It’s no secret that being competitive is advantageous in sports, meaning that the guys at the top levels are usually uber-competitive, meaning there’s going to be some eff yous out there on the ice. There just is, and that’s fine.

The problems for those who follow the game comes when someone goes beyond that, as they often do, and a mic picks it up. It’s tough for fans to know what’s normal out there.

The latest outrage comes courtesy a microphone that picked up (what appears to be) Duncan Keith chirping “Wakey wakey, Backes” at the St. Louis Blues’ captain as he was propped up by his trainer after taking one of the most devastating (illegal) hits I’ve seen in years from Brent Seabrook.

Alex Steen was there to rebuke the comments with “Show some f***ing class” (again, appeared to be to Keith) and a “That’s bull***t Johnny,” presumably at Toews who sort of hovered around Backes ala Lebron James over Jason Terry a little over a year ago.

Here it is at the :45 second mark if you haven’t heard it yet:
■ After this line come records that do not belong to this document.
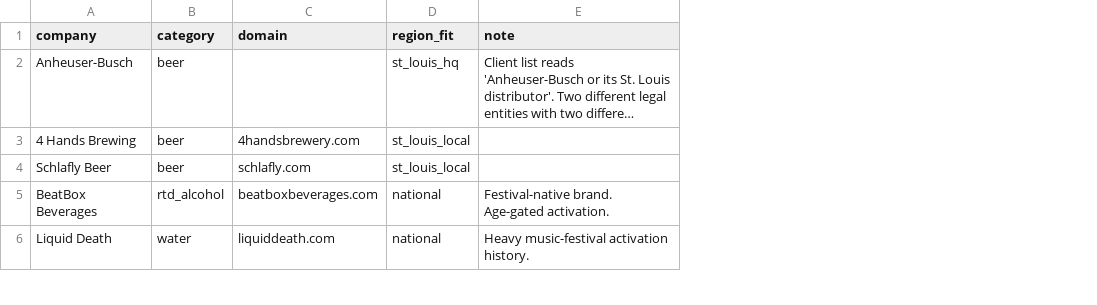
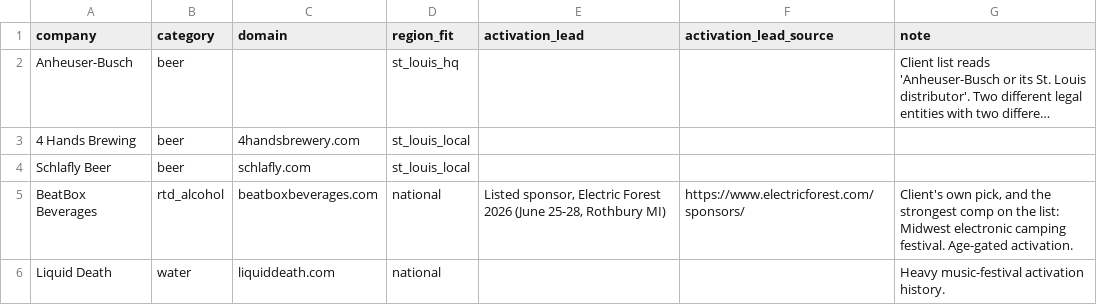
Before and after one commit to Git-Godssoldier/opulent-sponsor-context-showcase, a CSV file: targets/nocturnal-valley-targets.csv, drawn as a sheet; only a part is shown; long unchanged cells end in …; addresses are those after the commit; the diff covers the shown part only; the diff names each change by its address in the sheet, - before the commit and + after, or states it on an @@ line.

```diff
--- a/targets/nocturnal-valley-targets.csv
+++ b/targets/nocturnal-valley-targets.csv
+column E (activation_lead), row 5: Listed sponsor, Electric Forest 2026 (June 25-28, Rothbury MI)
+column F (activation_lead_source), row 5: https://www.electricforest.com/sponsors/
-G5 (note): Festival-native brand. Age-gated activation.
+G5 (note): Client's own pick, and the strongest comp on the list: Midwest electronic camping festival. Age-gated activation.
```
Also changed, not shown: 7 added rows and 2 edited cells elsewhere in this file, 3 other files.
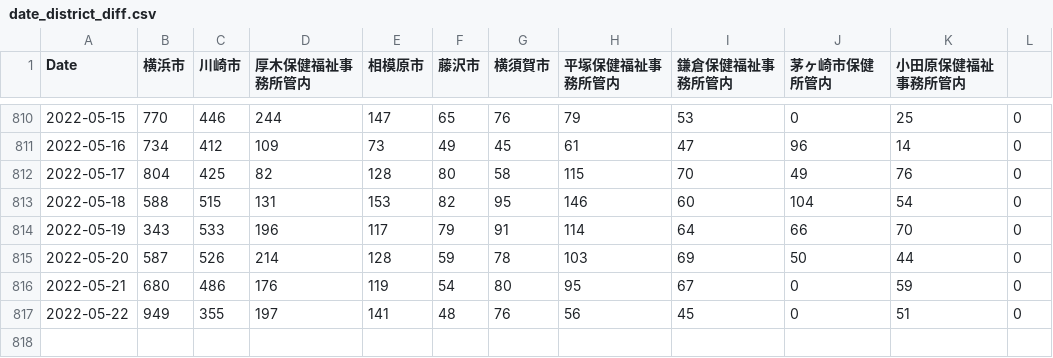
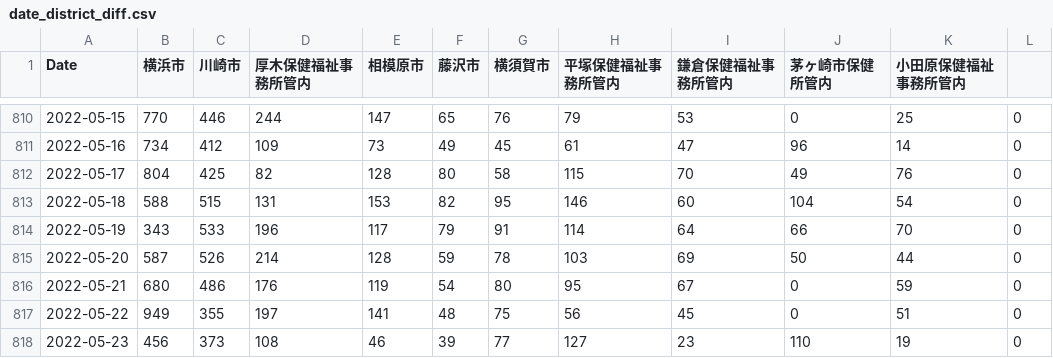
Before and after one commit to mtoyoda/covid19-kanagawa-data, a CSV file: date_district_diff.csv, drawn as a sheet; only a part is shown, gaps mark what is left out.

Commit message:
update data

```diff
--- a/date_district_diff.csv
+++ b/date_district_diff.csv
@@ -816,2 +816,3 @@ Date,横浜市,川崎市,厚木保健福祉事務所管内,相模原市,藤沢
 2022-05-21,680,486,176,119,54,80,95,67,0,59,0
-2022-05-22,949,355,197,141,48,76,56,45,0,51,0
+2022-05-22,949,355,197,141,48,75,56,45,0,51,0
+2022-05-23,456,373,108,46,39,77,127,23,110,19,0
```
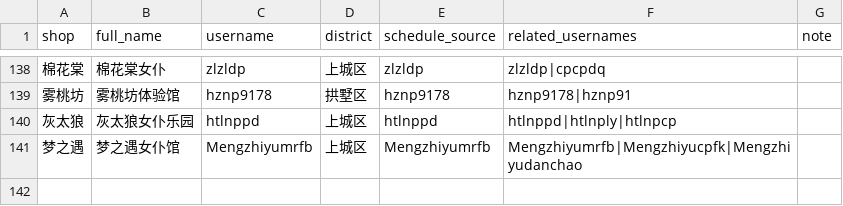
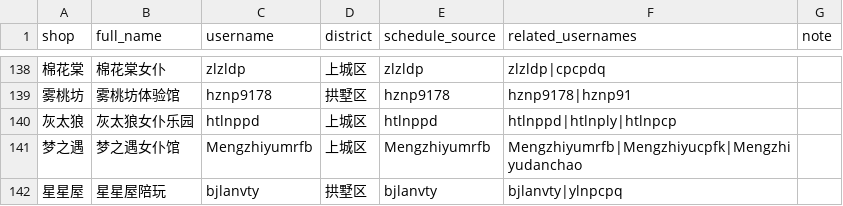
Before and after one commit to qiqi598/nvpuribao, a CSV file: data/shops.csv, drawn as a sheet; only a part is shown, gaps mark what is left out; the diff names each change by its address in the sheet, - before the commit and + after, or states it on an @@ line.

Commit message:
data: auto sync 2026-07-25 20:47 CST

```diff
--- a/data/shops.csv
+++ b/data/shops.csv
+row 142: 星星屋 | 星星屋陪玩 | bjlanvty | 拱墅区 | bjlanvty | bjlanvty|ylnpcpq
```
Also changed, not shown: 4 other files.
My experience with on-ice chirps are that they change a great deal as you move up the ranks because you become a lot more accountable for them. The higher up, the less personal with random players, and the more personal with those that are targets. More on the latter part of that farther down. Read the rest of this entry »

Brent Seabrook


There have been two instances of supplementary discipline handed down in the NHL since the start of the playoffs.

The first was to Milan Lucic for a needless and gutless spear on Danny DeKeyser, which netted him a $5,000 fine, the maximum for someone who does not have to go through a phone hearing. That was the second spear Lucic doled out to an opponent in about three weeks, but the first for which he heard from the NHL’s Department of Player Safety.

The second was obviously much bigger: A three-game ban to Brent Seabrook for trying to see if he could all the way through David Backes’ body if he hit him hard enough.Of course, given that, as of this morning, a total of 21 games have taken place in the NHL, that doesn’t feel like it’s a ton or anything. Especially given the gravity and apparent intensity exhibited in pretty much all the series played to this point. That Chicago/St. Louis and Detroit/Boston were the two to have boiled over into the range of needing DOPS to step in; the former is a hotly-contested rivalry to begin with played between two teams that still value the hell out of being able to beat the hell out of their opponents, while the latter is being played between a team that will never fight back and one that delights in straddling and sometimes stepping over the line of proper physical play. Read the rest of this entry »


On Sunday night the Montreal Canadiens and Tampa Bay Lightning were tied up at one in the second period of a fast-paced game. Down 2-0 in the series, the Lightning badly needed a win. And, it looked like they had just opened up a 2-1 lead on a chaotic flurry of a play when it happened: the ‘ol “safe” call from the ref. No goal.

Francis Charron ruled that Alex Killorn had interfered with Carey Price, and the game changed. Bolts captain Steven Stamkos took a knee to the grey matter shortly after (he returned in the third), the Habs scored not too long after that, and the Lightning are now down 3-0. It felt like the game swung on the moment below:

It’s never fun when reffing is the focal point in the midst of great playoff action, but it’s not so bad when they get the controversial call in question correct, as I believe they did here. Read the rest of this entry »